But the one-time poster boy for Northern Ireland football actually turned 38 on Monday and has now made the decision that this coming season with Longford Town will be his last in the game.
“As you get older you struggle to get over games more than when you are younger,” he says. “And I thought that in another year the body will be aching even more. It’s different now than when I was playing full time and training every day. I don’t have that, so it’s difficult to stay in peak condition and that was part of the decision.”
He admits there were lows as well as highs over the course of his football life — not least the gambling problems about which he has spoken in the past — but the happier memories are sure to sustain him in his retirement.
“The best time of my career was at Newcastle,” he says, citing in particular the unforgettable, if bittersweet, 1995/’96 season when, having been front runners in the title race for most of the season, the Magpies had their wings clipped by Manchester United at the death. “We didn’t win the league but everyone remembers the team I played in. Not many people remember the team that came second two years ago but everyone remembers that Newcastle team, and that was due to the style of football we played.

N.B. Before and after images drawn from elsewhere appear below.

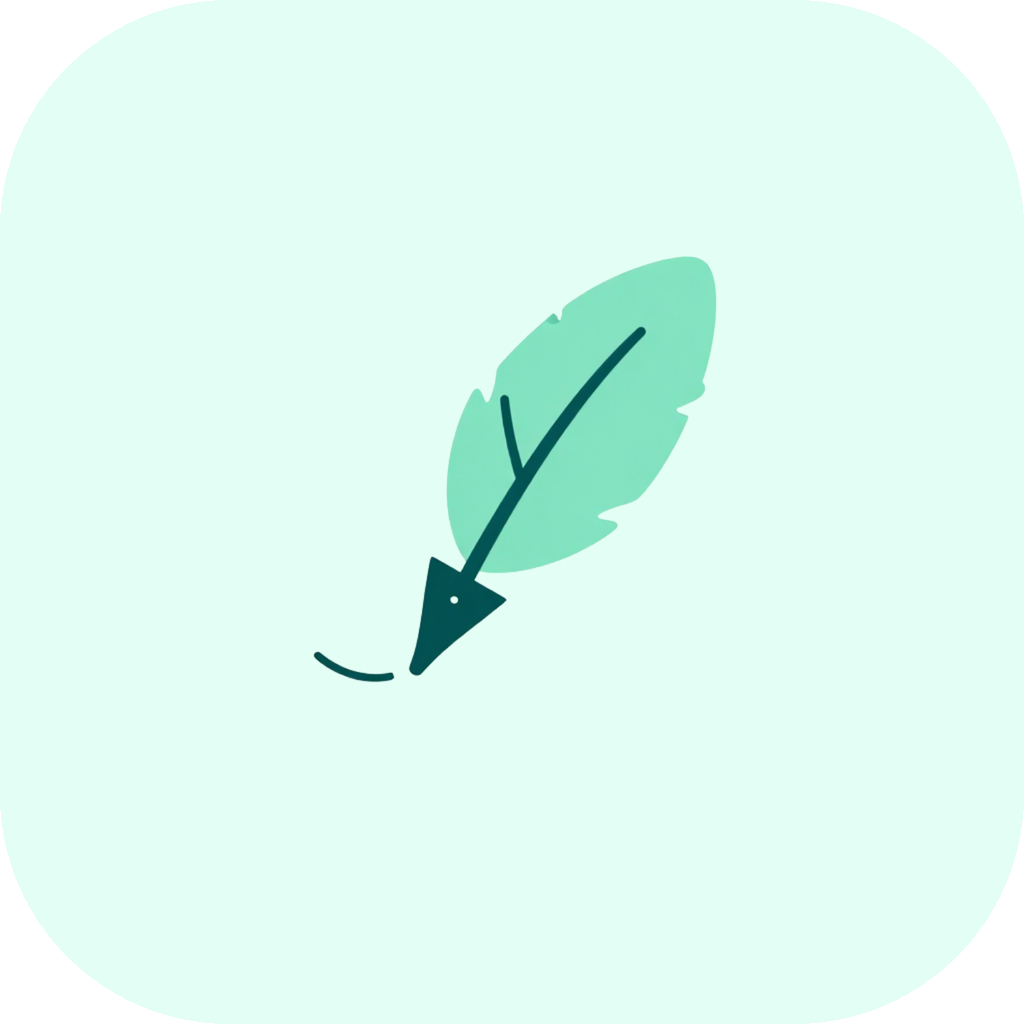
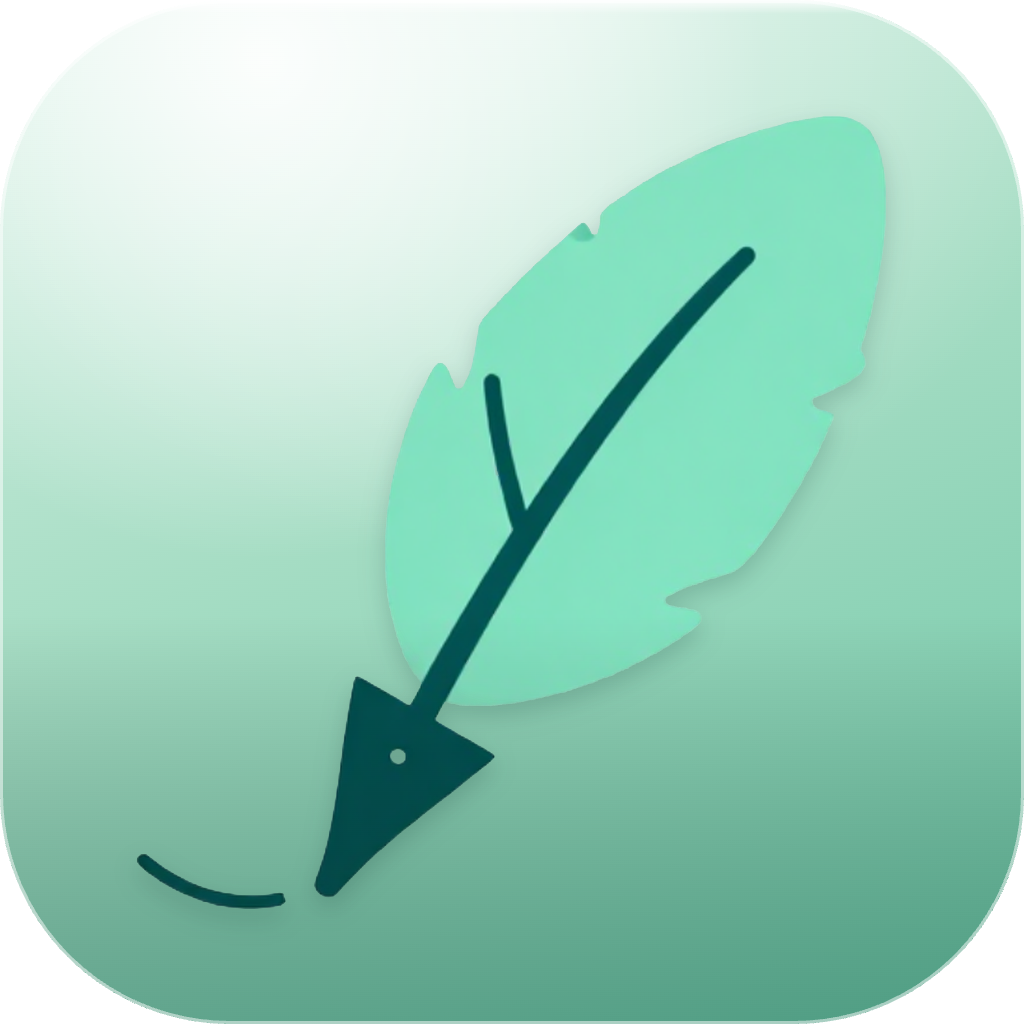
feat: 아이콘 피드백 반영 — Dock 깃펜 확대·그라데이션, 헤더 로고, 앱 이름
- Dock 앱 아이콘: 깃펜을 캔버스의 78%로 확대(배경 위 합성), 배경에 은은한
  민트 그라데이션 적용(단색 → 깊이감).
- 메인 윈도우 헤더("Minto" 옆)에 컬러 깃펜 로고(LogoMark) 추가.
  AppAssets.logoMark로 로드, 실패 시 로고만 생략하고 텍스트 유지.
- 앱 표시명 minto2 → Minto (CFBundleName). 상단 메뉴바·Finder 표시명 교정.
  앱 메뉴(🍎 옆) 아이콘은 macOS가 미지원이라 이름만 변경.

diff --git a/Sources/Minto/UI/MeetingLibraryView.swift b/Sources/Minto/UI/MeetingLibraryView.swift
@@ -343,12 +343,20 @@ public struct MeetingLibraryView: View {
     }
 
     private var headerTitle: some View {
-        VStack(alignment: .leading, spacing: 3) {
-            Text("Minto")
-                .font(.system(size: 20, weight: .bold))
-            Text(isSearching ? "필요한 회의와 근거를 찾고 있어요" : "회의를 찾거나 새로 시작하세요")
-                .font(.system(size: 12))
-                .foregroundColor(.secondary)
+        HStack(spacing: 10) {
+            if let logo = AppAssets.logoMark {
+                Image(nsImage: logo)
+                    .resizable()
+                    .aspectRatio(contentMode: .fit)
+                    .frame(width: 34, height: 34)
+            }
+            VStack(alignment: .leading, spacing: 3) {
+                Text("Minto")
+                    .font(.system(size: 20, weight: .bold))
+                Text(isSearching ? "필요한 회의와 근거를 찾고 있어요" : "회의를 찾거나 새로 시작하세요")
+                    .font(.system(size: 12))
+                    .foregroundColor(.secondary)
+            }
         }
         .fixedSize(horizontal: true, vertical: false)
     }

diff --git a/Sources/Minto/App/AppAssets.swift b/Sources/Minto/App/AppAssets.swift
@@ -16,6 +16,9 @@ public enum AppAssets {
     /// Dock·Finder용 컬러 앱 아이콘(풀컬러, 라운딩 포함).
     public static let appIcon: NSImage? = bundleImage(named: "AppIcon")
 
+    /// 앱 내부 UI(메인 윈도우 헤더 등)용 컬러 깃펜 로고(배경 없음).
+    public static let logoMark: NSImage? = bundleImage(named: "LogoMark")
+
     private static func bundleImage(named name: String) -> NSImage? {
         guard let url = Bundle.module.url(forResource: name, withExtension: "png") else {
             return nil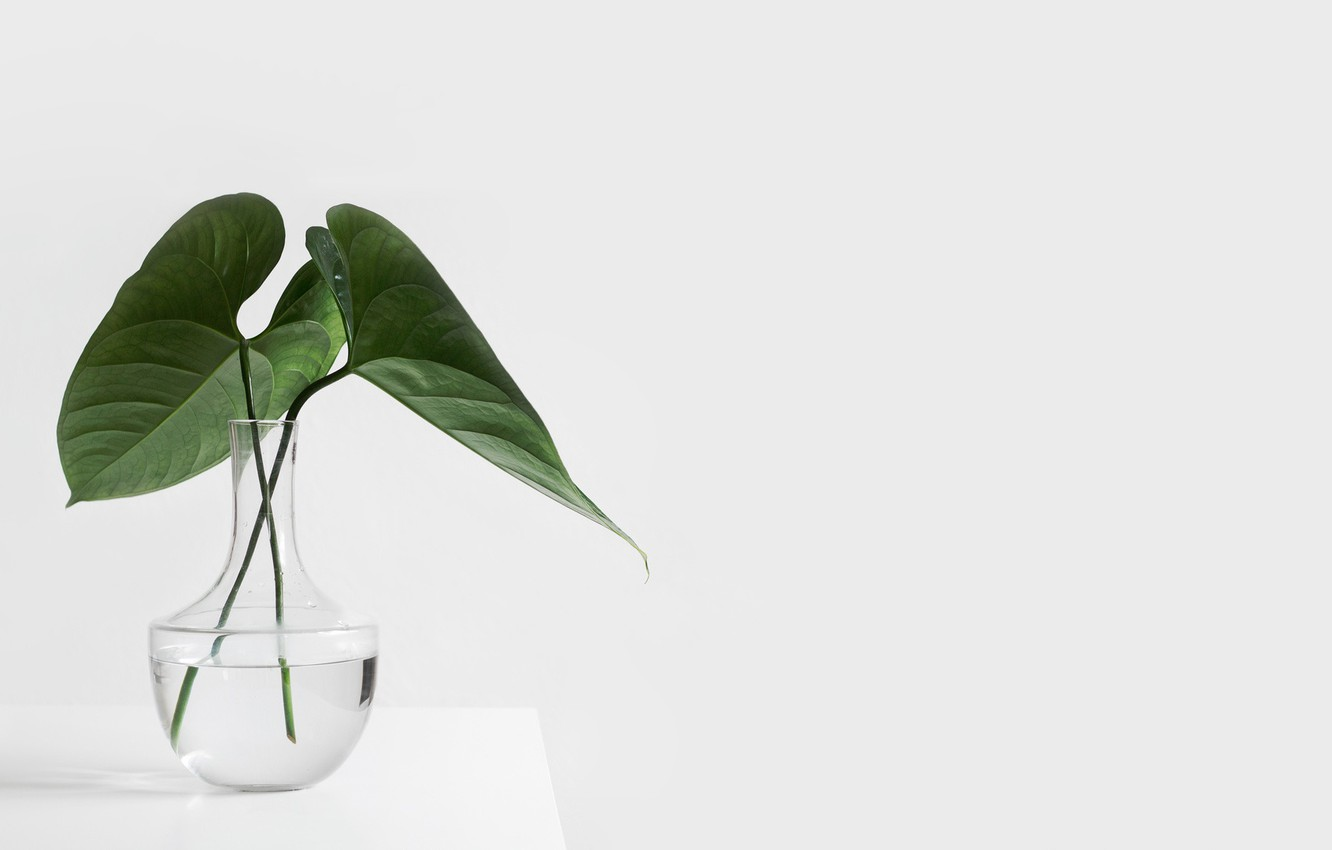
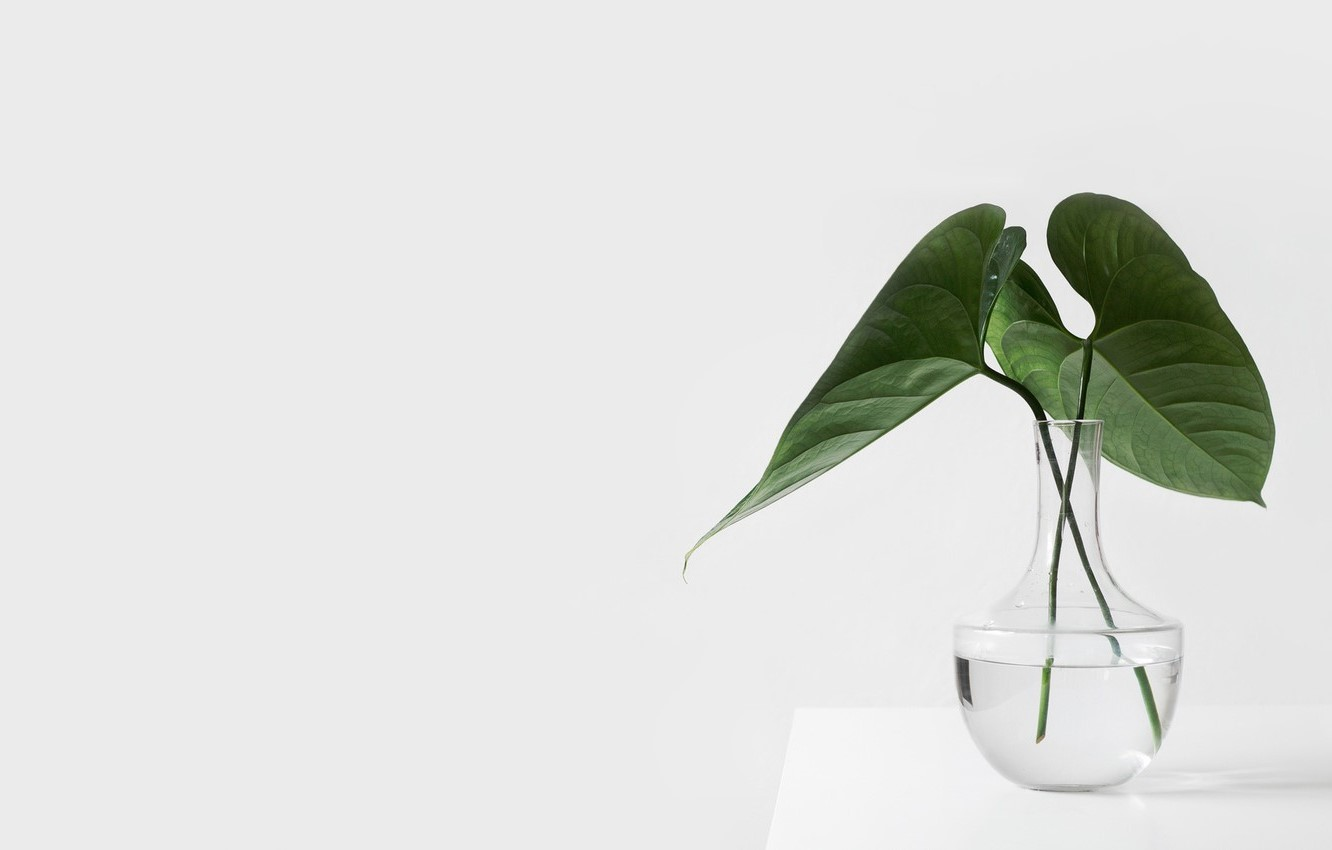
fix header properly

diff --git a/styles/main.css b/styles/main.css
@@ -1,15 +1,18 @@
 .header {
     padding: 10px;
-    text-align: right;
+    text-align: left;
     background:white;
-    font-size: 13pt;
+    font-size: 20pt;
     margin:5px;
 }
 
-#front-page {
-    background-image: url(https://img4.goodfon.com/wallpaper/nbig/8/bf/rastenie-belyi-fon-vaza-stol-stekliannaia.jpg);
-    max-width: 100%;
-    max-height: auto;
+.front-page {
+    background-color: #ebebeb;
+    background-image: url('file:///C:/Users/laur3/Dev-Academy/workspace/lauren-aickin.github.io/images/header-plant.jpg');
+    background-repeat: no-repeat;
+    background-position: right;
+    background-size: contain;
+    height: 180px;
 }
 
 /* Container for flexboxes */
@@ -27,7 +30,7 @@
     height: 300px;
   }
   
-/* Responsive layout - makes the three columns stack on top of each other instead of next to each other */
+/* Responsive layout - make the three columns stack on top of each other instead of next to each other */
 @media (max-width: 600px) {
     .row {
       -webkit-flex-direction: column;
@@ -106,4 +109,10 @@ img {
     display: block;
     margin-left: auto;
     margin-right: auto;
+}
+
+/* section for IDs */
+
+#naruto {
+    
 }

diff --git a/index.html b/index.html
@@ -11,12 +11,10 @@
   </head>
   <body>
     <!--Page head-->
- <div class="header" style="front-page">
-    <div class="row">
+ <div class="header">
+    <div class="row front-page">
       <div class="column">
-        <h1>
-          <a href="index.html">Lauren's<br>Lounge</a>
-        </h1>
+        <a href="index.html">Lauren's<br>Lounge</a>
       </div>
       <!--Menus and navigation-->
       <div class="column">
@@ -26,11 +24,13 @@
             Your browser does not support giving up.
             </audio>
           <br>
-          <span id="intro-section"> This is my coding playground. Click a link to grow with me! </span>
+          <span id="intro-section"> This is my coding playground. Click a picture to grow with me! </span>
         </p>
       </div>
       <div class="column">
-          <img class="banner-corner" src="./images/corner-scroll.jpg">
+        <h1>
+          
+        </h1>
       </div>
   </div>
 </div>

“I played 86 times for Northern Ireland — that was a big thing. And I have played for big clubs and big name managers — Ferguson, Keegan, Dalglish, Guillit. I learned a lot from them.”
As he contemplates his own retirement, the remarkable fact is not lost on Gillespie that Alex Ferguson — who already had five years on the clock as Manchester United manager when the player signed for them in 1991 — is still at the helm at Old Trafford.
“It’s crazy to think that it was five years ago when he was going to call time on it,” he says. “He just lives and breathes football. And when you have built up something so successful it’s hard to walk away. Nobody would question it if he did, but he has that hunger to win trophies and while he has that he will keep on going.”
Looking back on his own career, Gillespie doesn’t hesitate when asked to nominate a stand-out game.
“Against Barcelona, for Newcastle in the Champions League, playing against Figo and Rivaldo, and we won 3-2. That was probably the best game I ever played [Gillespie laid on two goals for hat-trick hero Faustino Asprilla]. That was in 1997 but Newcastle fans still remind me of it to this day.”
And, lest we forget, there were a few wonderful nights in the green of Northern Ireland to cherish too. “We beat England [1-0 in 2005] which was a big thing as nobody gave us a chance and then a year later we beat Spain 3-2 at Windsor. The team we beat went on to win Euro ’08 and had all the big names playing that night.”
However, it’s south of the border where he will hang up his football boots after his surprise move to Longford Town in 2011. But if anyone thought it was just a cosmetic exercise to try and attract some publicity on the back of a fading star, Gillespie’s performances in a new central midfield role for Longford last season — which ended with him being named in the First Division team of the year — would have made them think again.
“I’ve heard about people coming here and maybe not taking it too seriously, but as a sportsman you want to give it your all,” he reflects. “It’s difficult as I played in some big stadiums all over the world, and the First Division is a culture shock, but you get used to it. Playing in stadiums where you can’t swing a cat in the changing rooms. Subs having to go out while the team changes. But it’s part of football and I’ve still enjoyed it.”
Longford have announced a new shirt and naming rights deal with international recruitment company City Calling, which will see Flancare Park renamed the City Calling Stadium for, at least, the next five years. And with manager Tony Cousins expressing confidence that things are progressing nicely on the pitch too, there’s a growing belief at the club that this could be the season when Longford finally return to the Airtricity League Premier Division.
And don’t be too surprised either if, by year’s end, their best-known player is tempted to reverse his decision to retire.
“At the minute my mind is made up but I may revisit it,” Gillespie smiles. “But it would be nice to go out on a high and achieve promotion. We looked like doing it for long periods last year but unfortunately we came up short. Tony has new players and a good squad now and we really feel this could be the season.”